Nobody likes a bully. So much so, in 2010, Bill 168 was introduced in Ontario to get rid of them. Also known as theOccupational Health and Safety Amendment Act, Bill 168 aims to eliminate violence and Harassment in the workplace.


Bullying at work is hurtful, targeted behaviour. It builds a pattern that diminishes the recipient. These actions reduce productivity and overtime create a hostile environment. This article will explore workplace bullying to help you recognize actions that aren’t acceptable, and what to do about it.



The term “bullying” is pretty generic. It can include physical and mental distress being inflicted. Examples of bullyinginclude (but aren’t limited to):

  • Targeted practical jokes.
  • Excessive performance monitoring.
  • Being intentionally mislead, such as incorrect deadlines or unclear directions.
  • Threats, and other verbal abuse.
  • Harassment or violence.


Bill 168 defines workplace harassment as:

  • “Engaging in a course of vexatious comment, or conduct against a worker in a workplace that is known or ought reasonably to be known to be unwelcome”;
  • “Workplace sexual harassment”.


Meanwhile, workplace violence is defined as:

  • “The exercise of physical force by a person against a worker, in a workplace, that causes or could cause physical injury to the worker;
  • “An attempt to exercise physical force against a worker, in a workplace, that could cause physical injury to the worker”;
  • “A statement or behaviour that it is reasonable for a worker to interpret as a threat to exercise physical force against the worker, in a workplace, that could cause physical injury to the worker”.



While criticism can be taken too far, into bullying territory, generally it’s not. Constructive criticism is a necessary part of all jobs. It helps us learn and grow, as long as it’s delivered properly. When criticism is taken to a point of intimidation, or humiliation, such as singling someone out in front of their peers, it’s no longer constructive.


The same can be said about monitoring an employee. Checking in with your staff, ensuring they’re on the right track is necessary. However, when taken too far, such as openly monitoring and commentating on their performance, then the actions are seen as bullying.



The Ontario Health and Safety Act (OHSA) states that employers need to take the following actions to help prevent violence or harassment:

  1. Provide a written policy to all employees that includes definitions of harassment, sexual harassment, and violence. The policy must be dated and signed.
  2. Review the policy annually to ensure it is applicable to all workers.
  3. Display the policy in a central location such as the lunchroom.
  4. Develop and maintain an anti-bullying program that helps to implement company policy.


The anti-bullying program mentioned in step four needs to be prepared by the health and safety committee, or representative and should promote:

  1. The organization’s commitment to providing a safe workplace, including a zero-tolerance policy that is applicable to all workers.
  2. Definitions for “workplace harassment”, “sexual harassment”, and “workplace violence”.
  3. Protocol for addressing such issues, including reporting and investigating.
  4. Confidentiality or privacy of the matter.

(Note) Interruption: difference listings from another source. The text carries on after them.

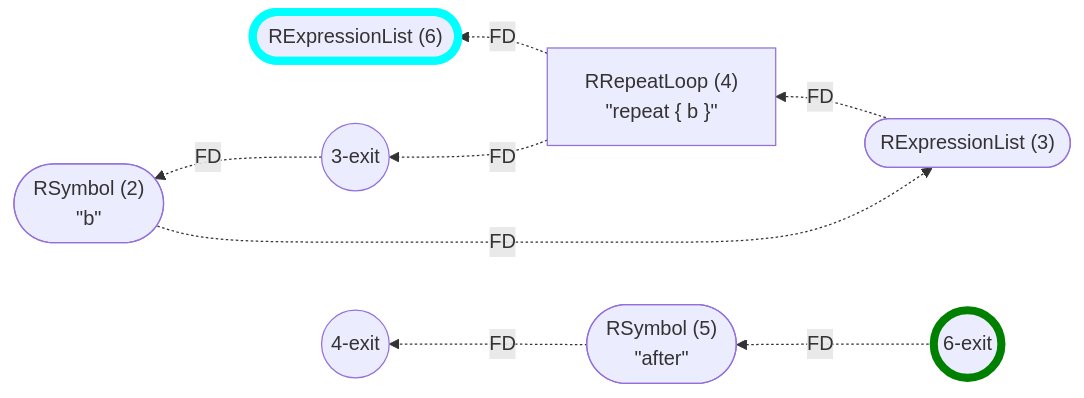
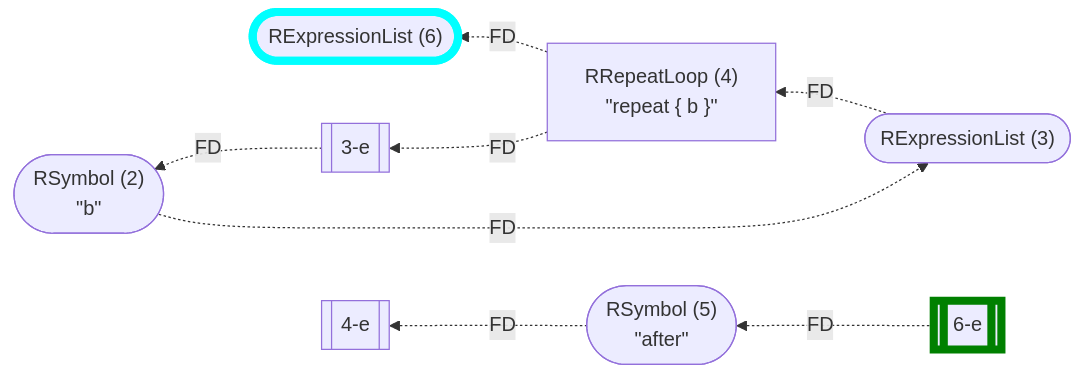
Before and after one commit to flowr-analysis/flowr: the tenth of 23 diagrams in wiki/Control Flow Graph.md, drawn with Mermaid. The commit also changed other lines of this file and 9 other files, not shown here.

````diff
--- a/wiki/Control Flow Graph.md
+++ b/wiki/Control Flow Graph.md
@@ -767,22 +662,22 @@
 ```mermaid
 flowchart RL
     n6(["`RExpressionList (6)`"])
     n3(["`RExpressionList (3)`"])
     n2(["`RSymbol (2)
 #34;b#34;`"])
-    n3-exit((3-exit))
+    n3-e[[3-e]]
     n4["`RRepeatLoop (4)
 #34;repeat #123; b #125;#34;`"]
-    n4-exit((4-exit))
+    n4-e[[4-e]]
     n5(["`RSymbol (5)
 #34;after#34;`"])
-    n6-exit((6-exit))
+    n6-e[[6-e]]
     n4 -.->|"FD"| n6
-    n4 -.->|"FD"| n3-exit
+    n4 -.->|"FD"| n3-e
     n2 -.->|"FD"| n3
-    n3-exit -.->|"FD"| n2
+    n3-e -.->|"FD"| n2
     n3 -.->|"FD"| n4
-    n5 -.->|"FD"| n4-exit
-    n6-exit -.->|"FD"| n5
-    style n6 stroke:cyan,stroke-width:6.5px;    style n6-exit stroke:green,stroke-width:6.5px;
+    n5 -.->|"FD"| n4-e
+    n6-e -.->|"FD"| n5
+    style n6 stroke:cyan,stroke-width:6.5px;    style n6-e stroke:green,stroke-width:6.5px;
 ```
````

Both managers and employees should be made aware of the early signs of bullying. These may include:

  • Feeling left out of office culture such as parties or team luncheons.
  • Noticing a manager is checking on you more than others (without reason).
  • Being asked to do new tasks that aren’t considered your typical duties; or having to do these tasks without proper training.
  • Noticing a pattern of documents, or personal belongings disappearing.

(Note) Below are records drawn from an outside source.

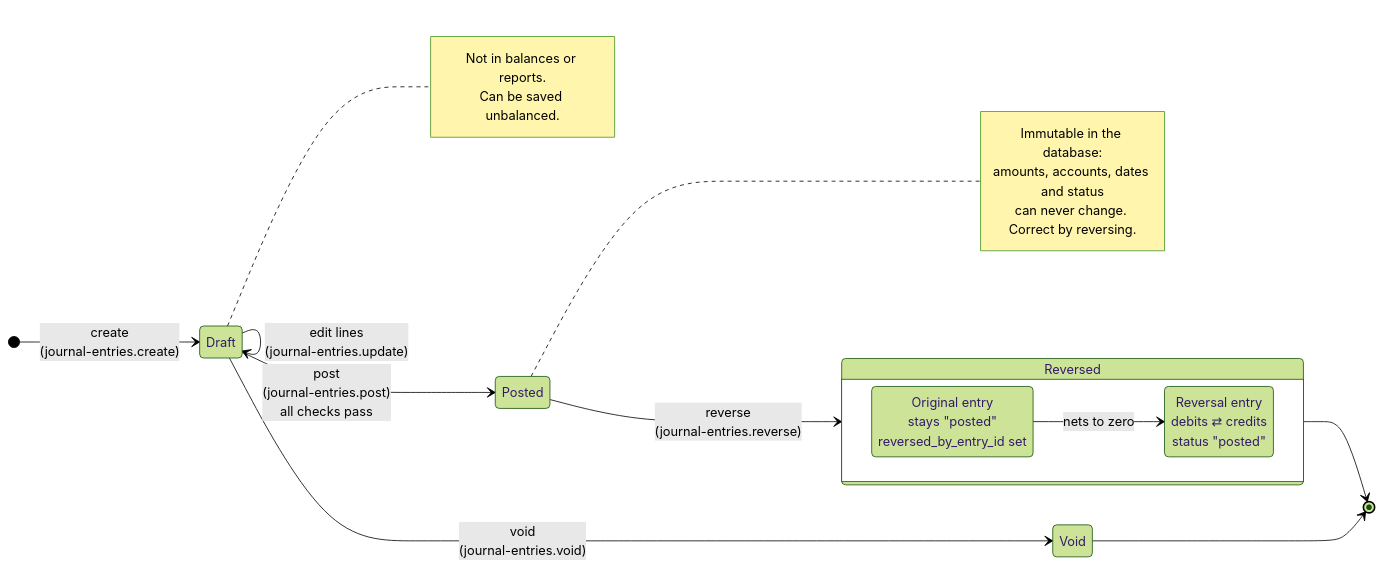
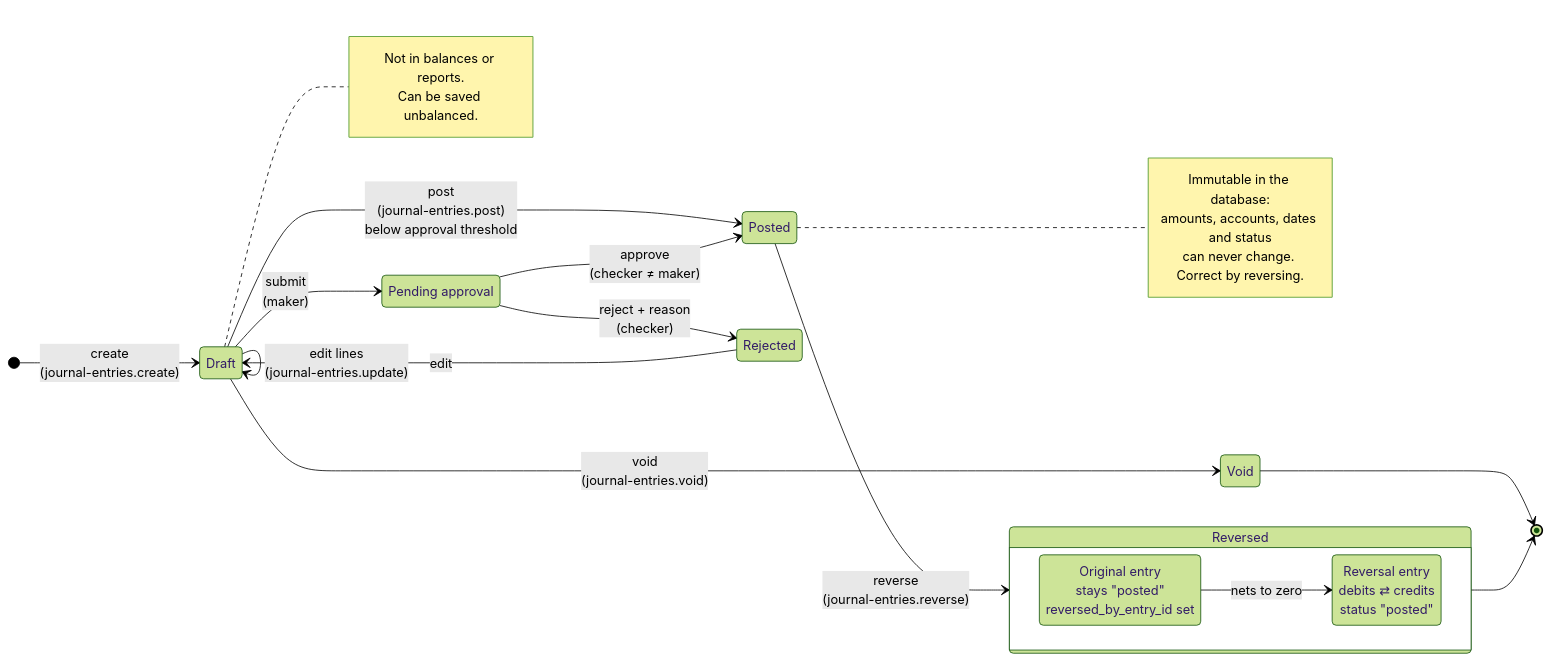
The diagram in docs/diagrams/03-journal-lifecycle.mmd (alimarchal/laravel-chart-of-accounts-package), drawn with Mermaid (forest theme) before and after one commit. The commit also changed 43 other files, not shown here.

First line of the commit message:
Paginated cash flow, one-command upgrades, docs for 2.1

```diff
--- a/docs/diagrams/03-journal-lifecycle.mmd
+++ b/docs/diagrams/03-journal-lifecycle.mmd
@@ -1,30 +1,37 @@
 stateDiagram-v2
     direction LR
     [*] --> Draft: create<br/>(journal-entries.create)
 
     Draft --> Draft: edit lines<br/>(journal-entries.update)
-    Draft --> Posted: post<br/>(journal-entries.post)<br/>all checks pass
+    Draft --> Posted: post<br/>(journal-entries.post)<br/>below approval threshold
+    Draft --> Pending: submit<br/>(maker)
+    Pending --> Posted: approve<br/>(checker ≠ maker)
+    Pending --> Rejected: reject + reason<br/>(checker)
+    Rejected --> Draft: edit
     Draft --> Void: void<br/>(journal-entries.void)
+
+    state "Pending approval" as Pending
+    state "Rejected" as Rejected
 
     Posted --> Reversed: reverse<br/>(journal-entries.reverse)
 
     state Reversed {
         direction LR
         Original: Original entry<br/>stays "posted"<br/>reversed_by_entry_id set
         Mirror: Reversal entry<br/>debits ⇄ credits<br/>status "posted"
         Original --> Mirror: nets to zero
     }
 
     Void --> [*]
     Reversed --> [*]
 
     note right of Posted
         Immutable in the database:
         amounts, accounts, dates and status
         can never change. Correct by reversing.
     end note
 
     note right of Draft
         Not in balances or reports.
         Can be saved unbalanced.
     end note
```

On their own, these early signs are miniscule. However, over a period of time you may start to detect patterns that are negatively affecting you.

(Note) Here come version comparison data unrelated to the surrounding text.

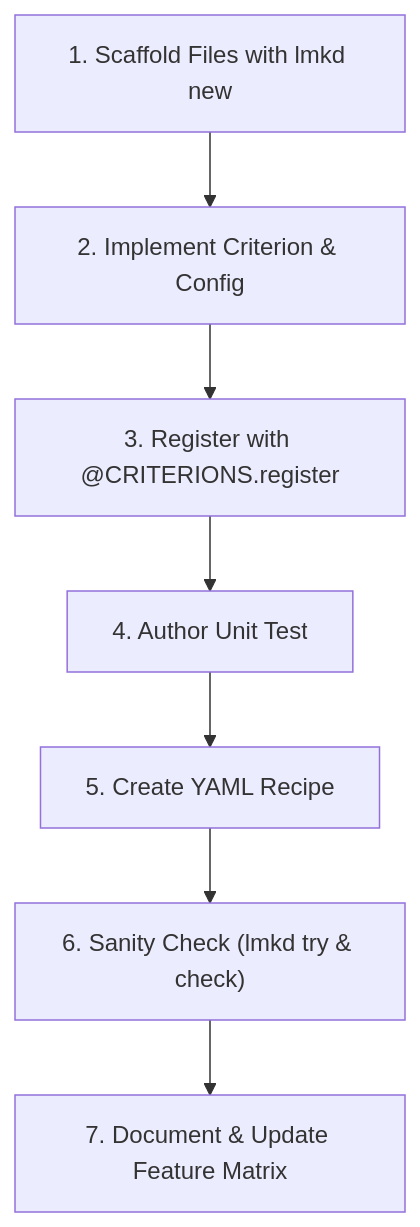
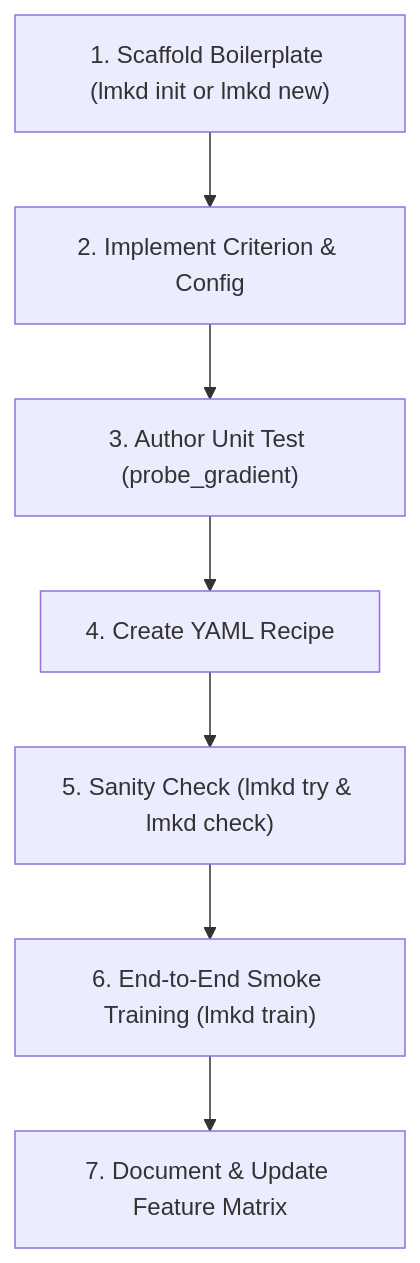
The diagram in official_docs/guides/adding-a-baseline.md (phongdq25/LM-KD), drawn with Mermaid before and after one commit. The commit also changed other lines of this file and 157 other files, not shown here.

````diff
--- a/official_docs/guides/adding-a-baseline.md
+++ b/official_docs/guides/adding-a-baseline.md
@@ -11,9 +11,9 @@
 ```mermaid
 flowchart TD
-    Step1["1. Scaffold Files with lmkd new"] --> Step2["2. Implement Criterion & Config"]
-    Step2 --> Step3["3. Register with @CRITERIONS.register"]
-    Step3 --> Step4["4. Author Unit Test"]
-    Step4 --> Step5["5. Create YAML Recipe"]
-    Step5 --> Step6["6. Sanity Check (lmkd try & check)"]
+    Step1["1. Scaffold Boilerplate (lmkd init or lmkd new)"] --> Step2["2. Implement Criterion & Config"]
+    Step2 --> Step3["3. Author Unit Test (probe_gradient)"]
+    Step3 --> Step4["4. Create YAML Recipe"]
+    Step4 --> Step5["5. Sanity Check (lmkd try & lmkd check)"]
+    Step5 --> Step6["6. End-to-End Smoke Training (lmkd train)"]
     Step6 --> Step7["7. Document & Update Feature Matrix"]
 ```
````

When bullied, it’s natural to feel powerless; as though there’s no stopping it. Speaking to a manager about it may feel intimidating as well. Many employees feel their manager won’t believe them, or fear being seen as “not a team player”. This causes many employees to feel shutdown before even addressing the complaint. These steps may help when addressing harassment in the workplace.

  1. DOCUMENT EVERYTHING: Keep track of all unwanted/unnecessary actions in writing, including when, where, and who.
  2. SAVE PHYSICAL EVIDENCE: It’s rare when physical evidence occurs from bullying, so when it does, keep it with the above documents. This could include threatening notes, or inappropriate email comments.
  3. REPORT THE BULLY: It’s likely your workplace has a designated person to talk to (that’s not your direct supervisor). Human resources, or the health and safety team are usually good choices.
  4. CONFRONT THE BULLY: Some people prefer reporting the bully first, others like to try to resolve it on their own. If you decide to confront them on your own first, ensure there’s a trusted witness to account for yours and the bully’s actions. Be sure to keep emotions out of the conversation, simply remain calm and direct during the discussion.
  5. SEEK LEGAL GUIDANCE: This is usually a last resort for most employees. If you’re being bullied at work though, and nothing you’ve tried has worked, then speaking to a team of legal professionals (especially one that is experienced in workplace and employment issues) is your next step. The team you work with will want to know what has happened, and when, which is another reason the previous four steps are necessary.